--- WHAT YOU ARE ASKED TO DO ---
Whenever a line in the records below holds the string "values", copy it out.

--- SUPPLIED RECORDS ---
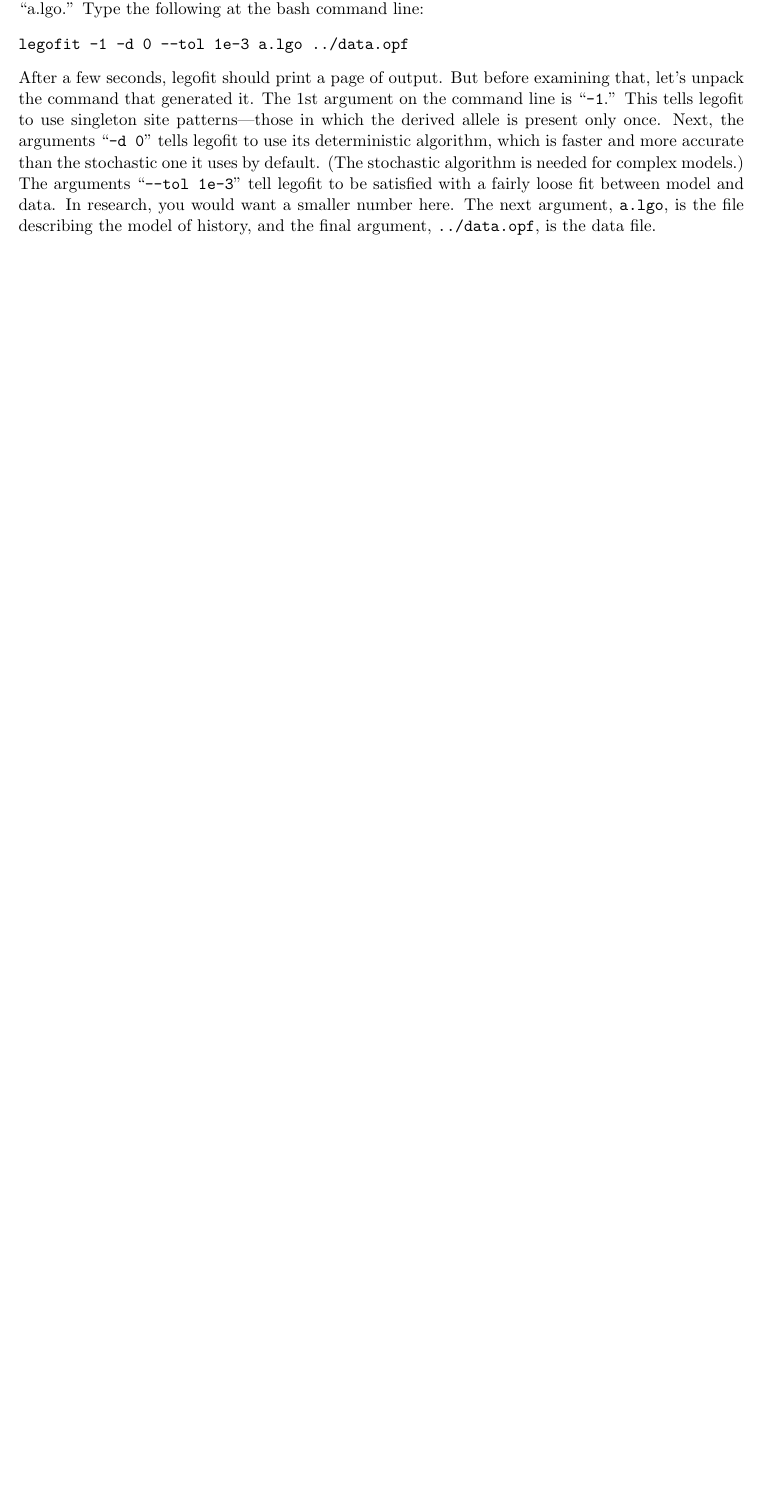
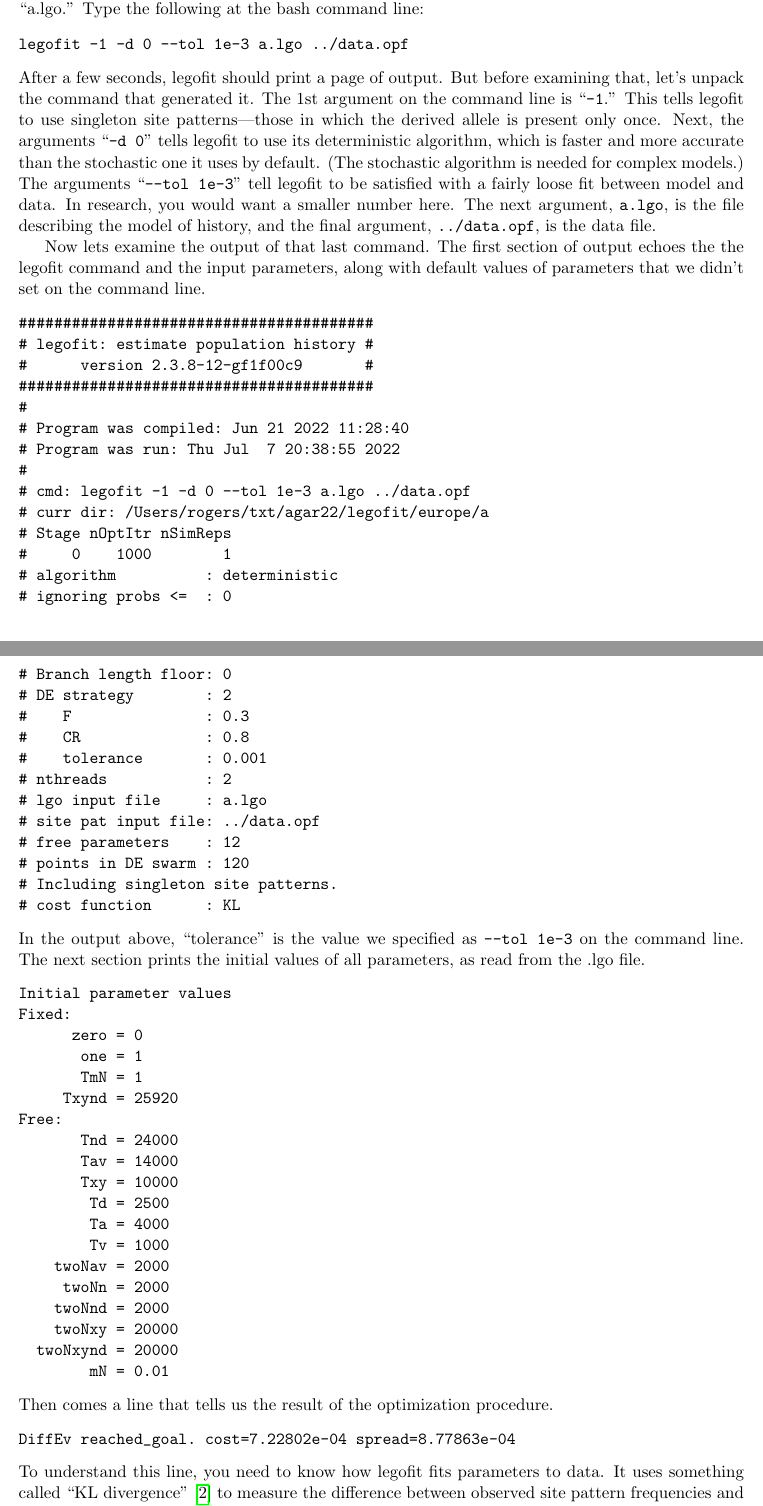
Before and after one commit to alanrogers/agar22, a LaTeX document (docs/legofit/legotut.tex): part of page 6 of 7 before the commit and two parts of pages 6 and 7 of 9 after it, the two joined at a grey line, cut so that both start at the same text, the shorter picture padded with empty space. The pictures show the PDF file docs/legofit/legotut.pdf that the author committed with the source.

Commit message:
Progress on legotut.tex

```diff
--- a/docs/legofit/legotut.tex
+++ b/docs/legofit/legotut.tex
@@ -390,4 +392,43 @@ data. In research, you would want a smaller number here. The next
 argument, \texttt{a.lgo}, is the file describing the model of history,
 and the final argument, \texttt{../data.opf}, is the data file.
 
-\subsubsection{Studying a model of history}
+Now lets examine the output of that last command. The first section of output
+echoes the the legofit command and the input parameters, along with
+default values of parameters that we didn't set on the command line.
+\begin{verbatim}
+########################################
+# legofit: estimate population history #
+#      version 2.3.8-12-gf1f00c9       #
+########################################
+#
+# Program was compiled: Jun 21 2022 11:28:40
+# Program was run: Thu Jul  7 20:38:55 2022
+#
+# cmd: legofit -1 -d 0 --tol 1e-3 a.lgo ../data.opf
+# curr dir: /Users/rogers/txt/agar22/legofit/europe/a
+# Stage nOptItr nSimReps
+#     0    1000        1
+# algorithm          : deterministic
+# ignoring probs <=  : 0
+# Branch length floor: 0
+# DE strategy        : 2
+#    F               : 0.3
+#    CR              : 0.8
+#    tolerance       : 0.001
+# nthreads           : 2
+# lgo input file     : a.lgo
+# site pat input file: ../data.opf
+# free parameters    : 12
+# points in DE swarm : 120
+# Including singleton site patterns.
+# cost function      : KL
+\end{verbatim}
+In the output above, ``tolerance'' is the value we specified as
+\texttt{--tol 1e-3} on the command line.  The next section prints the
+initial values of all parameters, as read from the .lgo file.
+\begin{verbatim}
+Initial parameter values
+Fixed:
+      zero = 0
+       one = 1
+       TmN = 1
@@ -393,0 +446,11 @@ and the final argument, \texttt{../data.opf}, is the data file.
+    twoNxy = 20000
+  twoNxynd = 20000
+        mN = 0.01
+\end{verbatim}
+Then comes a line that tells us the result of the optimization procedure.
+\begin{verbatim}
+DiffEv reached_goal. cost=7.22802e-04 spread=8.77863e-04
+\end{verbatim}
+To understand this line, you need to know how legofit fits parameters
+to data. It uses something called ``KL divergence''
+\citep{Kullback:AMS-22-79} to measure the difference between observed
@@ -393,0 +473,7 @@ and the final argument, \texttt{../data.opf}, is the data file.
+not reached.
+
+The next section of output lists the fitted values of all parameters.
+\begin{verbatim}
+Fitted parameter values
+Free:
+       Tnd = 24871.7
@@ -393,0 +526 @@ and the final argument, \texttt{../data.opf}, is the data file.
+\end{verbatim}
```
Also changed, not shown: docs/legofit/legotut.pdf, docs/legofit/legotut.tex (84 more changed lines).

--- WRITTEN SOLUTION ---
+default values of parameters that we didn't set on the command line.
+initial values of all parameters, as read from the .lgo file.
+Initial parameter values
+The next section of output lists the fitted values of all parameters.
+Fitted parameter values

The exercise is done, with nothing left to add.